[Stored data entries]
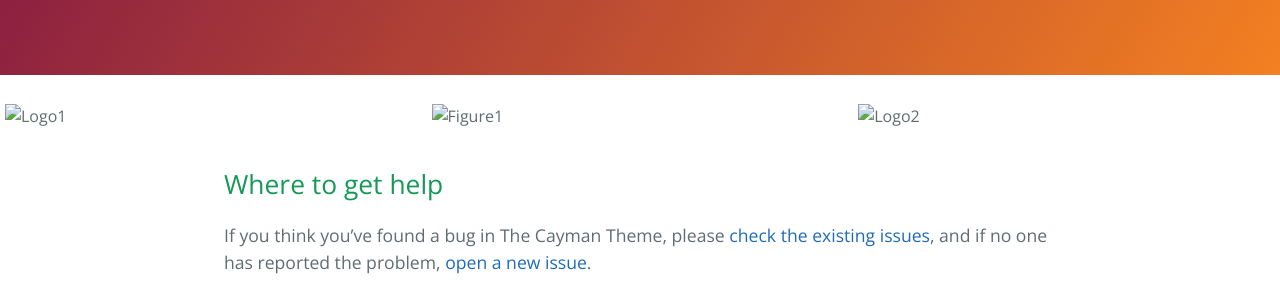
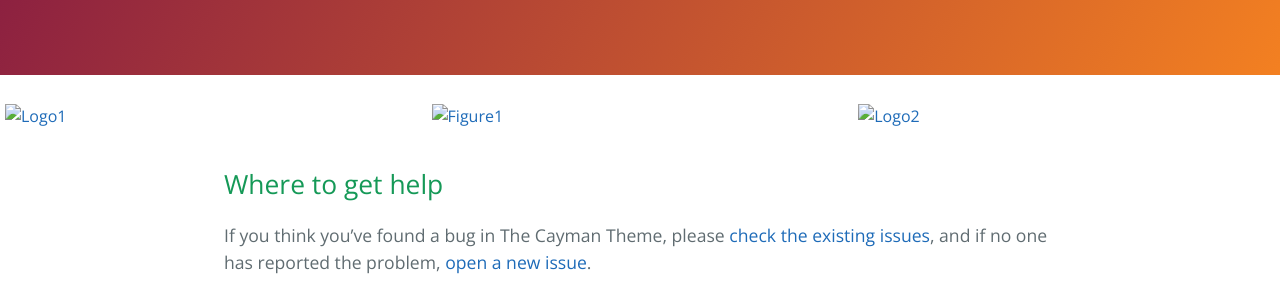
Before and after one commit to lacontelab/VT-Yucatan-MRI-Template, a Jekyll site: the page built from docs/SUPPORT.md, in a window 1280 px wide. Shown: the part 261-558 px from the top of the page. Built offline with Jekyll 4.4.1, drawn with Linux system fonts in a browser that asks for light colours; our own code applies the rules of GitHub Pages for plain Markdown files; the repository's description, which GitHub fills in, is left out.

Commit message:
Updated links

```diff
--- a/_layouts/default.html
+++ b/_layouts/default.html
@@ -36,13 +36,19 @@
     <br>
 	 <div class="row">
            <div class="column">
-             <img src="assets/images/FBRI-LogoPrimary-Color_Transparent.png" alt="Logo1" style="width:100%">
+	     <a href="https://research.vtc.vt.edu/">
+               <img src="assets/images/FBRI-LogoPrimary-Color_Transparent.png" alt="Logo1" style="width:100%">
+	     </a>
            </div>
            <div class="column">
-             <img src="assets/images/Figure1_origin_nocrosshairs_single.png" alt="Figure1" style="width:100%">
+	     <a href="https://github.com/lacontelab/VT-Yucatan-MRI-Template/releases/download/v0.1.0/VT_Yucatan_MRI_templates_v0.1.tar.gz">
+               <img src="assets/images/Figure1_origin_nocrosshairs_single.png" alt="Figure1" style="width:100%">
+	     </a>
            </div>
            <div class="column">
-             <img src="assets/images/beem.jpg" alt="Logo2" style="width:80%">
+	     <a href="https://beam.vt.edu/">
+               <img src="assets/images/beam.jpg" alt="Logo2" style="width:80%">
+	     </a>
            </div>
          </div>
     <main id="content" class="main-content" role="main">
```
Also changed, not shown: assets/images/VT.jpeg (deleted), assets/images/beam.jpg (renamed from assets/images/beem.jpg), 6 other files.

Work to be completed: What is needed is the number of lines in the entries that contain the word "https", written alone.

Written reply: 3